- When you first bring your Christmas Cactus home. Temperature changes during transport or at the plant store can cause leaf drop.
- If you grow your Christmas Cactus outside during the summer and forget to bring it indoors as the cooler autumn nights approach.
- If your Christmas Cactus is placed near a source of hot or cold drafts, such as an air conditioning vent, radiator, or near a drafty window.
How To Fix This?
Make sure your Christmas Cactus is exposed to temperatures in the range of 65-85°F (18-29°C) in the summer months, and slightly less in the winters. Never let the temperature fall below 50°F (10°C).
Also, keep the plant away from any cold or hot air vents, or cold drafts from windows as sudden changes in temperature will stress the plant.
Leaf drop due to temperature stress is temporary and will stop once your plant adjusts to its new environment.

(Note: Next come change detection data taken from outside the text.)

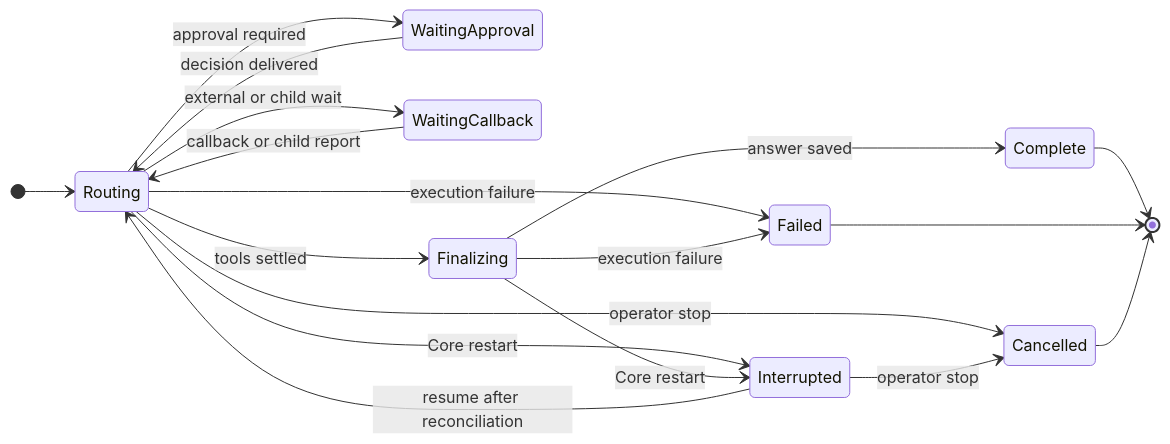
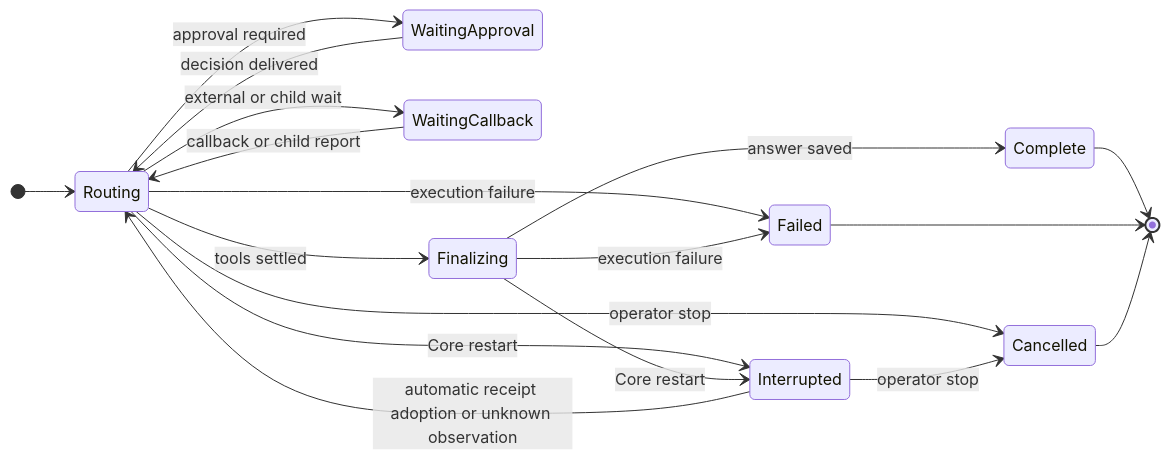
Before and after one commit to berylliumsec/nebula: the diagram in docs/design/execution-recovery-lifecycle.md, drawn with Mermaid. The commit also changed other lines of this file and 24 other files, not shown here.

````diff
--- a/docs/design/execution-recovery-lifecycle.md
+++ b/docs/design/execution-recovery-lifecycle.md
@@ -64,21 +66,21 @@
 ```mermaid
 stateDiagram-v2
     direction LR
     [*] --> Routing
     Routing --> WaitingApproval: approval required
     Routing --> WaitingCallback: external or child wait
     Routing --> Finalizing: tools settled
     WaitingApproval --> Routing: decision delivered
     WaitingCallback --> Routing: callback or child report
     Finalizing --> Complete: answer saved
     Routing --> Interrupted: Core restart
     Finalizing --> Interrupted: Core restart
-    Interrupted --> Routing: resume after reconciliation
+    Interrupted --> Routing: automatic receipt adoption or unknown observation
     Routing --> Failed: execution failure
     Finalizing --> Failed: execution failure
     Routing --> Cancelled: operator stop
     Interrupted --> Cancelled: operator stop
     Complete --> [*]
     Failed --> [*]
     Cancelled --> [*]
 ```
````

Although Christmas Cacti are fairly resistant to pests, they can sometimes get infested by mealybugs, aphids, or spider mites. A major infestation is likely to seriously harm the plant and induce leaf drop.
Mealybugs can be identified as small spots of white cotton during the initial stages of infestation. They usually appear on the lower side of the leaf or at the joints of the leaves and stems.
Aphid infestation starts on new growth or on the underside of the leaves. These pests suck the sap from the leaves and leave sticky honeydew residue on the plant’s surface that attracts mold.
If you start noticing fine silken webbing on the leaves of your Christmas cactus, it is a warning sign that it might be infested by spider mites. These pests are invisible to the naked eye.
How To Fix This?
The best way to tackle a mild pest infestation is to try to dislodge the pests by a forceful water spray. If this method does not work, you can use insecticidal soap or neem oil spray to get rid of the pests. Mealybugs can be removed using a soft toothbrush.
Another method to tackle pests like mealybugs, spider mites, and aphids is to blot them with alcohol-soaked cotton balls. Read my guide to identifying, treating, and preventing houseplant pests to learn more.
Please remember to isolate your Christmas Cactus from other houseplants as soon as you notice signs of pest infestation. In cases of severe infestation, you might be forced to discard your plant.
There is one silver lining if you see your Christmas Cactus dropping leaves. These so-called leaves of the plant are actually segmented branches – so if the dropped ‘leaves’ look healthy enough, you can plant them in a new container.
Hopefully, the universe will conspire in your favor, and the dropped leaves will start taking root!